> some of the richest iron ore deposits this country has are there.  I 
> will try to see if they can bring back some useful amount, or arrange 
> to get it from some of the family friends who are still involved in 
> the local mines (slow as they now are, they are NOT completely shut down).
> If I can get some I will arrange to get it to you.  I really hope I 
> can.  The Journeyman bladesmith who lives across the street from me 
> showed me that video a while back, and we have been trying to decide 
> how to do such a project, maybe a smaller blade but the same 
> technique.  In this case you are a motivator.
> Kaz
> > He didn't say much about the pieces of metal he put into the
> > crucible. I assume they were from the bloom iron- the spongy mass
> > of glass and iron that is the normal product of smelting back then.
> > Repeated forge welding this mass produced wrought iron which had
> > the slag inclusions they were talking about that were in common
> > swords of the time.. This Iron can have any level of carbon content
> > which is controlled by the % iron in the ore and the amount or
> > ratio of charcoal to ore ratio (by weight) and probably by some of
> > the dynamic particulars of the furnace dimensions.  So How did he
> > (and they) determine how much carbon to put in and what was his
> > final carbon content of the sword he recreated? They didn't say.
> > Of course in medieval times, they could not have known this type of
> > data, AND they (medieval) measured everything by volume which
> > mucked with the systems and made the smelting technology not very
> > transportable.
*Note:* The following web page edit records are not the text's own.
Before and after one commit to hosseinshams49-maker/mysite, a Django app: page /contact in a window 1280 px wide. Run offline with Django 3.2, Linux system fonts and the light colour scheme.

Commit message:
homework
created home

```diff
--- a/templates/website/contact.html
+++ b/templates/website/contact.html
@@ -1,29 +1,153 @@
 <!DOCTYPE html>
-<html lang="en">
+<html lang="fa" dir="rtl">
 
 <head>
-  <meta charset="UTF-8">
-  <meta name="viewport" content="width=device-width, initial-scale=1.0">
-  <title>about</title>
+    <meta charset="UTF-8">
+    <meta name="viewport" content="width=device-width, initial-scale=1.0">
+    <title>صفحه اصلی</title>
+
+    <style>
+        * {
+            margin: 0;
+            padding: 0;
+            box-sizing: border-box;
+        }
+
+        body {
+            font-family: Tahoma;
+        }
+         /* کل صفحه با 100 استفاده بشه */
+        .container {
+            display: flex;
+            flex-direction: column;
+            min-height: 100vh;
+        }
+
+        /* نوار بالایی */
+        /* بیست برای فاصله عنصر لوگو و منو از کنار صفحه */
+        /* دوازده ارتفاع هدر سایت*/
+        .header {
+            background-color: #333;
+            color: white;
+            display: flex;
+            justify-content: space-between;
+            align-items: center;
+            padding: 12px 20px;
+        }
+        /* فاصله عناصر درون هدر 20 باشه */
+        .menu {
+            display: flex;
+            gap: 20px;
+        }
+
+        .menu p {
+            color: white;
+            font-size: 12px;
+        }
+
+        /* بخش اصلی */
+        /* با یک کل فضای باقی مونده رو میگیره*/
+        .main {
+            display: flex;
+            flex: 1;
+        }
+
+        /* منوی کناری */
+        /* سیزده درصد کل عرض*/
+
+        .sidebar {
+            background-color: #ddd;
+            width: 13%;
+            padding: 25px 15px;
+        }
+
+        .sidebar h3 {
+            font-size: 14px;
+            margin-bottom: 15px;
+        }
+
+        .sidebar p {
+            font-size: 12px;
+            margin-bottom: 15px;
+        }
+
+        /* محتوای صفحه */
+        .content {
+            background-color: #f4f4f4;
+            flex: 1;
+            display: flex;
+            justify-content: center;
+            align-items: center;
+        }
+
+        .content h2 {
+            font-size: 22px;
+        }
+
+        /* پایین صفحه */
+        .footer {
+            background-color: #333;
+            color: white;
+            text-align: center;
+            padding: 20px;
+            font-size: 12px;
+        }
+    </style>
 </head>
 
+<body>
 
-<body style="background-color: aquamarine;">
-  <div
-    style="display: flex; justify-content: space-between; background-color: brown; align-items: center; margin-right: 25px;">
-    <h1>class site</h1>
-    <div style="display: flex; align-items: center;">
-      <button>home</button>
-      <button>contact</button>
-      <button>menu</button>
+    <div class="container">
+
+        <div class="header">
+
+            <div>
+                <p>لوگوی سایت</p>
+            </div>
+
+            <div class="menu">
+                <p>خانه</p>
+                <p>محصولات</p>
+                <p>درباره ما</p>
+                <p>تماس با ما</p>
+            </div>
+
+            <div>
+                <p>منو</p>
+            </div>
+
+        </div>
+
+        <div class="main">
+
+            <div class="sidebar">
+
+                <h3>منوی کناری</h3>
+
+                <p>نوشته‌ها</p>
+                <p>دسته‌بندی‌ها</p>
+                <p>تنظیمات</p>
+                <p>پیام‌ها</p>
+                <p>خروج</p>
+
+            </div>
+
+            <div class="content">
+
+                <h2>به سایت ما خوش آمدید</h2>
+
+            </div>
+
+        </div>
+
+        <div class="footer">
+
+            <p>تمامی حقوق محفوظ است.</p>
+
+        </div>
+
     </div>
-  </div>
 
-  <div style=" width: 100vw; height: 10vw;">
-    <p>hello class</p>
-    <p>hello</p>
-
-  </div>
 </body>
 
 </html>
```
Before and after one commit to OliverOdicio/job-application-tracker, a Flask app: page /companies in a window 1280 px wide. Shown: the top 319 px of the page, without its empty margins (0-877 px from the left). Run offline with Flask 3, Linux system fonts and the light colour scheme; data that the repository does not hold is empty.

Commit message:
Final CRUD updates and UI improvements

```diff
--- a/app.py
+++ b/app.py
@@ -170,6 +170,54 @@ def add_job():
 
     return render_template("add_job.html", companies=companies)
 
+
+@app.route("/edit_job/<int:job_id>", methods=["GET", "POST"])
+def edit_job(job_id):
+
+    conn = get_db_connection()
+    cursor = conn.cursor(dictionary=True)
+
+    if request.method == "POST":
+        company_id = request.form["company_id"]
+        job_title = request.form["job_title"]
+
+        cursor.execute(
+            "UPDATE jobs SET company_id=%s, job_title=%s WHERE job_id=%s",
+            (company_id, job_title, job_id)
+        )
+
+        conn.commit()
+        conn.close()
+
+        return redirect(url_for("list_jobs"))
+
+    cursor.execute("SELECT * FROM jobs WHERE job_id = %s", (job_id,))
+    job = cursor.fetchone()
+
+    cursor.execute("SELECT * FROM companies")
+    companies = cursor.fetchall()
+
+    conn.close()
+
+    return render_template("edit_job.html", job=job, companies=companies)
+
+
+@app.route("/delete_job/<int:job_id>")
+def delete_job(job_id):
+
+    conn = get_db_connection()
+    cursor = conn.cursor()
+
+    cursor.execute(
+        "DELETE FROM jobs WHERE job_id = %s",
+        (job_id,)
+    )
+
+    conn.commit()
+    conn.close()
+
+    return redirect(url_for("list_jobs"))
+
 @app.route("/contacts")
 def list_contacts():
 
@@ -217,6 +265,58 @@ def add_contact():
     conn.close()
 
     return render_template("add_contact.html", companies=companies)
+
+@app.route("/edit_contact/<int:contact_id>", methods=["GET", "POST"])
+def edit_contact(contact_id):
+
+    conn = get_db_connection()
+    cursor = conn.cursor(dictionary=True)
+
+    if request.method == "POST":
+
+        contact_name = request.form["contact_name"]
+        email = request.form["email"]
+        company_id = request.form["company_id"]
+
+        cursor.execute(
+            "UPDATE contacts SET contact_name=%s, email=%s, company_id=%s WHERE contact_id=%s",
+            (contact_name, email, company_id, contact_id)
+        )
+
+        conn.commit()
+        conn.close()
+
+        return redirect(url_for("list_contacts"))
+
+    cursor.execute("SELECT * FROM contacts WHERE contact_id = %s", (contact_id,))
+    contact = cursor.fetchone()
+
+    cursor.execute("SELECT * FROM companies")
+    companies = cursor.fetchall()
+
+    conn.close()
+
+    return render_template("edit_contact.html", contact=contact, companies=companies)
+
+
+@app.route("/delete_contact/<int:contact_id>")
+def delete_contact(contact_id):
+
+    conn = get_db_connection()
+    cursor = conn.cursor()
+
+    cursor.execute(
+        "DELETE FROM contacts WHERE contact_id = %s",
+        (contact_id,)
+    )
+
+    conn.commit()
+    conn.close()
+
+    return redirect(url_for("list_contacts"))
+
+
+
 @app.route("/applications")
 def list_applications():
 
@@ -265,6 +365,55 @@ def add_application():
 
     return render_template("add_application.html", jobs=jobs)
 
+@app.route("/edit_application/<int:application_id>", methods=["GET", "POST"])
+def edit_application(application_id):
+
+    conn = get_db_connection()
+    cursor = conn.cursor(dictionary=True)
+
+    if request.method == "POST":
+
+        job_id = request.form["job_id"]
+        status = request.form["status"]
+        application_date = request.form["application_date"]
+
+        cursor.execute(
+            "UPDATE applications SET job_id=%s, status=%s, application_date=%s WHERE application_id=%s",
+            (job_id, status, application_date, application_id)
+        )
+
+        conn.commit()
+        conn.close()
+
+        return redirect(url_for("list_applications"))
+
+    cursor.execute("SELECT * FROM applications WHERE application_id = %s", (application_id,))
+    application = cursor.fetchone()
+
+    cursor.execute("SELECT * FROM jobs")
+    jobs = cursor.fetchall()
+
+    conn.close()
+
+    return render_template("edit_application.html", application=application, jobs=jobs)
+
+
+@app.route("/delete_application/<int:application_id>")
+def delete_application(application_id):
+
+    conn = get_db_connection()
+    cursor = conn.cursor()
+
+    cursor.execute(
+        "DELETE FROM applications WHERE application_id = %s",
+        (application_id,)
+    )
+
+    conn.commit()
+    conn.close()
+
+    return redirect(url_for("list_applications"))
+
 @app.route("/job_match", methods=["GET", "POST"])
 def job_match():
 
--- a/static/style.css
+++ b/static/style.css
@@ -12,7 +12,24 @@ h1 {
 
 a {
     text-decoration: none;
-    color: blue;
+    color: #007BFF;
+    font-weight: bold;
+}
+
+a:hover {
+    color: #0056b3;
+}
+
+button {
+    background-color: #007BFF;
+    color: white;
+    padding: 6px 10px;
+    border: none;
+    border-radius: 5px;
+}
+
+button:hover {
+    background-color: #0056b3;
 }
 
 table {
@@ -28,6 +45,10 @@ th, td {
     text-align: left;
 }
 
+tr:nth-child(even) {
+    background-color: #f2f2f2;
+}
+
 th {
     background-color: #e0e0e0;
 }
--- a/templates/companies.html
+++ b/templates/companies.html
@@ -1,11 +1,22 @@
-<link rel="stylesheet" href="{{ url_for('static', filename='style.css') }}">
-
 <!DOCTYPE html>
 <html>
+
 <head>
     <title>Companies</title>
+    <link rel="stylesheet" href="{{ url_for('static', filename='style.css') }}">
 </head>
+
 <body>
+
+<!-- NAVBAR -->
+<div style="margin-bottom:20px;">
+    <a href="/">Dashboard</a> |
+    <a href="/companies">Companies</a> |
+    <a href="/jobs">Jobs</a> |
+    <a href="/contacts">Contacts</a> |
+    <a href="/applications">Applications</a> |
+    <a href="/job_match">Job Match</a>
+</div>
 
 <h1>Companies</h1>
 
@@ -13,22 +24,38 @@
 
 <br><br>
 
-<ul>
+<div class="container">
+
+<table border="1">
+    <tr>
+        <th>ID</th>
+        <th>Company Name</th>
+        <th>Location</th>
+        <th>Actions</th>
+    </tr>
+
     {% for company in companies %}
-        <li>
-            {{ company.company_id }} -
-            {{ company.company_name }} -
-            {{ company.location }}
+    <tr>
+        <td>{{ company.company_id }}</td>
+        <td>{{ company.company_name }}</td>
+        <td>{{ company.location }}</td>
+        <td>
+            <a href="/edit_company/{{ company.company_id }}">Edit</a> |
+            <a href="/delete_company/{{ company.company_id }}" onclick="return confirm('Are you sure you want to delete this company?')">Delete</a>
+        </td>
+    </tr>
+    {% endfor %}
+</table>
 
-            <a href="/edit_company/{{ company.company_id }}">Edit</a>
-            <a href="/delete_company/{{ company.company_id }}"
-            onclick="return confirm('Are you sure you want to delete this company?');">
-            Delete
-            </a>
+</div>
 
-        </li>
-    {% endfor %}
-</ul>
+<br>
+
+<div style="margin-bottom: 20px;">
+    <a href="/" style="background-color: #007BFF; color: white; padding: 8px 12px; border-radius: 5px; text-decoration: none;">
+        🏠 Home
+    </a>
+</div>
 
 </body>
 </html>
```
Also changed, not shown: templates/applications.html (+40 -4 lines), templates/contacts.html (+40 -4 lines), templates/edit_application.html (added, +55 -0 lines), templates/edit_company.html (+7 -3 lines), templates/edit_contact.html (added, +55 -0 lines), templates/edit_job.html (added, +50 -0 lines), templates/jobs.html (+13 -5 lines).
As far as proof of Frankish origin, I think the
> > video said that the word Ulfberht was of Frankish origin, but that
> > how and where they were made and by who (over 200 yeas time) was
> > the big misery. - I so want to smelt some Iron.  About ready to
> > throw in the towel on finding ore and buying some Iron oxide used
> > in clay glazes ant trying to make some fake ore.
> >
> > Master Gerald
> >
> >
> > On 9/26/2013 9:23 AM, Jenna wrote:
> >> So, how many people spent 55 minutes drooling in front of "Secret
> >> of the Viking Sword" on PBS last night?  The joy I experienced
> >> was great.
> >>
> >> I for one must firmly disagree with any scholars who think that
> >> the crosses in the inlaid name on the blade prove the blades were
> >> of Frankish origin.  The fact that these magnificent high-tech
> >> blades have only been found in Norse sites pretty much negates
> >> that theory in my mind.  I should delight to hear discussion on
> >> this and other matters related to the program and that lovely,
> >> wovely, gorgeous sword.
> >>
> >> Jenna